Exercise instructions: The records below are to be quoted in full; please keep every word exact.

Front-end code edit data
--*--

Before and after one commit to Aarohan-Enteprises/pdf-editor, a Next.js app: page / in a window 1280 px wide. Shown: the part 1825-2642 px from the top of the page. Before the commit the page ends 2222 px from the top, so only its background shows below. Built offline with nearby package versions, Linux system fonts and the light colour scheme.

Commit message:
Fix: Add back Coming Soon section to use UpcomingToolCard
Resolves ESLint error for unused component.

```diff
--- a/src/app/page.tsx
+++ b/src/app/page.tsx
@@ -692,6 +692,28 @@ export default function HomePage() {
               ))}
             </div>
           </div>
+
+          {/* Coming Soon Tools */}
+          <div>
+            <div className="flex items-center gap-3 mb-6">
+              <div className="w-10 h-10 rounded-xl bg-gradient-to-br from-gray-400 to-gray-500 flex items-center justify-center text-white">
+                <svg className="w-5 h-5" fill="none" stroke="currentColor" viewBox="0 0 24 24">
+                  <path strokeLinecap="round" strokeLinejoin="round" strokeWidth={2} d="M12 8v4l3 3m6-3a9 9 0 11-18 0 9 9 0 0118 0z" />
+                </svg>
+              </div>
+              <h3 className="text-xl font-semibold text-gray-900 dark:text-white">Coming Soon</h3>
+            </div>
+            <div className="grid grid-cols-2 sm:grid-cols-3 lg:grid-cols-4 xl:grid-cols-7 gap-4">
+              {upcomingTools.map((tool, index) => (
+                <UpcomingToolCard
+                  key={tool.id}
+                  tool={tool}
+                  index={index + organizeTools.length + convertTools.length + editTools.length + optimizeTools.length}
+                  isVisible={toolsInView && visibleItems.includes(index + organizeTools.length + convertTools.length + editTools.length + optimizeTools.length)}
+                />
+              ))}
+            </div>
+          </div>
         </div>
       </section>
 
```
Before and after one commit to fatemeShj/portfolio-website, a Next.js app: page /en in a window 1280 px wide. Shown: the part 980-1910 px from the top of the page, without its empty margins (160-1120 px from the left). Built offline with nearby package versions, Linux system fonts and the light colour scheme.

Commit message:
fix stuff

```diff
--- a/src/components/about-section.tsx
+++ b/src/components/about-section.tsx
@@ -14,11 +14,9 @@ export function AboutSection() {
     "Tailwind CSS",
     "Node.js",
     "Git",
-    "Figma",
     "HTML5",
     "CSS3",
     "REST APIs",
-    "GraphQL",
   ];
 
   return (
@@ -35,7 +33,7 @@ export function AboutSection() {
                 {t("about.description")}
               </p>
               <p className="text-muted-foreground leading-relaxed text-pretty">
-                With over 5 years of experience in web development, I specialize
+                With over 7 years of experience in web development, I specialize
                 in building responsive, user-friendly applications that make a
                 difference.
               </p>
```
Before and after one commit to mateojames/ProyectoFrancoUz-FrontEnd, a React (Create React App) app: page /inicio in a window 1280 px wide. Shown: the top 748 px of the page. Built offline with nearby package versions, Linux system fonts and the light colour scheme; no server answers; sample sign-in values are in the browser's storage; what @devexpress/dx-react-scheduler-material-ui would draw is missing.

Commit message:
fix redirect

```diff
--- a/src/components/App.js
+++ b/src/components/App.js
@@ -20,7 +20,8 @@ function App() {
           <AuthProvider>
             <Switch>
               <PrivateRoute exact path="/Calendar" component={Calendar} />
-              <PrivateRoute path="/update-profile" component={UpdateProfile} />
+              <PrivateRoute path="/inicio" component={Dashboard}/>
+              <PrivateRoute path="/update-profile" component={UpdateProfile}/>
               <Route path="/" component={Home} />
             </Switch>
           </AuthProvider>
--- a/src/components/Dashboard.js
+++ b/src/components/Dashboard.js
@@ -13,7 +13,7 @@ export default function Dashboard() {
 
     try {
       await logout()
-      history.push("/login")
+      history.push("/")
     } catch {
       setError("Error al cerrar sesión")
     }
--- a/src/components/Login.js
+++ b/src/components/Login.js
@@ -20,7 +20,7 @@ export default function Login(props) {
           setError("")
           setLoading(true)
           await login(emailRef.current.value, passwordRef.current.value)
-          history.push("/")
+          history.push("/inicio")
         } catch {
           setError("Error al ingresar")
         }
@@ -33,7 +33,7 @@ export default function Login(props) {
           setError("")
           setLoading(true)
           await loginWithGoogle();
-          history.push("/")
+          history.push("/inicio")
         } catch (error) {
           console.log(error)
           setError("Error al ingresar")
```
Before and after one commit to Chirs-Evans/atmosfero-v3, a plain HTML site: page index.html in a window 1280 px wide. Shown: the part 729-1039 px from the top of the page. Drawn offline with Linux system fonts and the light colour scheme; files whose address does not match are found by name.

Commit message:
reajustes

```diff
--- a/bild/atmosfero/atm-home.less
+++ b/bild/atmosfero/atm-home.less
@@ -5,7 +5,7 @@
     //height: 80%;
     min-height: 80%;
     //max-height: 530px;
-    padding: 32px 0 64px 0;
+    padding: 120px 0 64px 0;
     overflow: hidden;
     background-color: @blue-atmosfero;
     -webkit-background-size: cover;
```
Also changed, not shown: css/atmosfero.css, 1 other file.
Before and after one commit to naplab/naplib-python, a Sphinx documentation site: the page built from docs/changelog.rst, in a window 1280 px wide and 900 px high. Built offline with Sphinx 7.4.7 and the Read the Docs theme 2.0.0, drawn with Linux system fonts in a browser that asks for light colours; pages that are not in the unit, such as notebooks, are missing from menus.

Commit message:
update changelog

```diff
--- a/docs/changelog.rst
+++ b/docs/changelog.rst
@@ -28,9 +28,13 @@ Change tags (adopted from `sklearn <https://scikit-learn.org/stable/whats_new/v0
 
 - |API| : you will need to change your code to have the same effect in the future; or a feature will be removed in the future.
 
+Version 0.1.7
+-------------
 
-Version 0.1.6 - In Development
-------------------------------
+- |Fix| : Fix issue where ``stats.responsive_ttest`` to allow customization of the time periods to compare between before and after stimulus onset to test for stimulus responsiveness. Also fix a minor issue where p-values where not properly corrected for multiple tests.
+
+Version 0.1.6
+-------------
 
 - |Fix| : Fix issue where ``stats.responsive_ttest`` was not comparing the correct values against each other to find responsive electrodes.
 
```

--*--

Task solution:
Before and after one commit to Aarohan-Enteprises/pdf-editor, a Next.js app: page / in a window 1280 px wide. Shown: the part 1825-2642 px from the top of the page. Before the commit the page ends 2222 px from the top, so only its background shows below. Built offline with nearby package versions, Linux system fonts and the light colour scheme.

Commit message:
Fix: Add back Coming Soon section to use UpcomingToolCard
Resolves ESLint error for unused component.

```diff
--- a/src/app/page.tsx
+++ b/src/app/page.tsx
@@ -692,6 +692,28 @@ export default function HomePage() {
               ))}
             </div>
           </div>
+
+          {/* Coming Soon Tools */}
+          <div>
+            <div className="flex items-center gap-3 mb-6">
+              <div className="w-10 h-10 rounded-xl bg-gradient-to-br from-gray-400 to-gray-500 flex items-center justify-center text-white">
+                <svg className="w-5 h-5" fill="none" stroke="currentColor" viewBox="0 0 24 24">
+                  <path strokeLinecap="round" strokeLinejoin="round" strokeWidth={2} d="M12 8v4l3 3m6-3a9 9 0 11-18 0 9 9 0 0118 0z" />
+                </svg>
+              </div>
+              <h3 className="text-xl font-semibold text-gray-900 dark:text-white">Coming Soon</h3>
+            </div>
+            <div className="grid grid-cols-2 sm:grid-cols-3 lg:grid-cols-4 xl:grid-cols-7 gap-4">
+              {upcomingTools.map((tool, index) => (
+                <UpcomingToolCard
+                  key={tool.id}
+                  tool={tool}
+                  index={index + organizeTools.length + convertTools.length + editTools.length + optimizeTools.length}
+                  isVisible={toolsInView && visibleItems.includes(index + organizeTools.length + convertTools.length + editTools.length + optimizeTools.length)}
+                />
+              ))}
+            </div>
+          </div>
         </div>
       </section>
 
```
Before and after one commit to fatemeShj/portfolio-website, a Next.js app: page /en in a window 1280 px wide. Shown: the part 980-1910 px from the top of the page, without its empty margins (160-1120 px from the left). Built offline with nearby package versions, Linux system fonts and the light colour scheme.

Commit message:
fix stuff

```diff
--- a/src/components/about-section.tsx
+++ b/src/components/about-section.tsx
@@ -14,11 +14,9 @@ export function AboutSection() {
     "Tailwind CSS",
     "Node.js",
     "Git",
-    "Figma",
     "HTML5",
     "CSS3",
     "REST APIs",
-    "GraphQL",
   ];
 
   return (
@@ -35,7 +33,7 @@ export function AboutSection() {
                 {t("about.description")}
               </p>
               <p className="text-muted-foreground leading-relaxed text-pretty">
-                With over 5 years of experience in web development, I specialize
+                With over 7 years of experience in web development, I specialize
                 in building responsive, user-friendly applications that make a
                 difference.
               </p>
```
Before and after one commit to mateojames/ProyectoFrancoUz-FrontEnd, a React (Create React App) app: page /inicio in a window 1280 px wide. Shown: the top 748 px of the page. Built offline with nearby package versions, Linux system fonts and the light colour scheme; no server answers; sample sign-in values are in the browser's storage; what @devexpress/dx-react-scheduler-material-ui would draw is missing.

Commit message:
fix redirect

```diff
--- a/src/components/App.js
+++ b/src/components/App.js
@@ -20,7 +20,8 @@ function App() {
           <AuthProvider>
             <Switch>
               <PrivateRoute exact path="/Calendar" component={Calendar} />
-              <PrivateRoute path="/update-profile" component={UpdateProfile} />
+              <PrivateRoute path="/inicio" component={Dashboard}/>
+              <PrivateRoute path="/update-profile" component={UpdateProfile}/>
               <Route path="/" component={Home} />
             </Switch>
           </AuthProvider>
--- a/src/components/Dashboard.js
+++ b/src/components/Dashboard.js
@@ -13,7 +13,7 @@ export default function Dashboard() {
 
     try {
       await logout()
-      history.push("/login")
+      history.push("/")
     } catch {
       setError("Error al cerrar sesión")
     }
--- a/src/components/Login.js
+++ b/src/components/Login.js
@@ -20,7 +20,7 @@ export default function Login(props) {
           setError("")
           setLoading(true)
           await login(emailRef.current.value, passwordRef.current.value)
-          history.push("/")
+          history.push("/inicio")
         } catch {
           setError("Error al ingresar")
         }
@@ -33,7 +33,7 @@ export default function Login(props) {
           setError("")
           setLoading(true)
           await loginWithGoogle();
-          history.push("/")
+          history.push("/inicio")
         } catch (error) {
           console.log(error)
           setError("Error al ingresar")
```
Before and after one commit to Chirs-Evans/atmosfero-v3, a plain HTML site: page index.html in a window 1280 px wide. Shown: the part 729-1039 px from the top of the page. Drawn offline with Linux system fonts and the light colour scheme; files whose address does not match are found by name.

Commit message:
reajustes

```diff
--- a/bild/atmosfero/atm-home.less
+++ b/bild/atmosfero/atm-home.less
@@ -5,7 +5,7 @@
     //height: 80%;
     min-height: 80%;
     //max-height: 530px;
-    padding: 32px 0 64px 0;
+    padding: 120px 0 64px 0;
     overflow: hidden;
     background-color: @blue-atmosfero;
     -webkit-background-size: cover;
```
Also changed, not shown: css/atmosfero.css, 1 other file.
Before and after one commit to naplab/naplib-python, a Sphinx documentation site: the page built from docs/changelog.rst, in a window 1280 px wide and 900 px high. Built offline with Sphinx 7.4.7 and the Read the Docs theme 2.0.0, drawn with Linux system fonts in a browser that asks for light colours; pages that are not in the unit, such as notebooks, are missing from menus.

Commit message:
update changelog

```diff
--- a/docs/changelog.rst
+++ b/docs/changelog.rst
@@ -28,9 +28,13 @@ Change tags (adopted from `sklearn <https://scikit-learn.org/stable/whats_new/v0
 
 - |API| : you will need to change your code to have the same effect in the future; or a feature will be removed in the future.
 
+Version 0.1.7
+-------------
 
-Version 0.1.6 - In Development
-------------------------------
+- |Fix| : Fix issue where ``stats.responsive_ttest`` to allow customization of the time periods to compare between before and after stimulus onset to test for stimulus responsiveness. Also fix a minor issue where p-values where not properly corrected for multiple tests.
+
+Version 0.1.6
+-------------
 
 - |Fix| : Fix issue where ``stats.responsive_ttest`` was not comparing the correct values against each other to find responsive electrodes.
 
```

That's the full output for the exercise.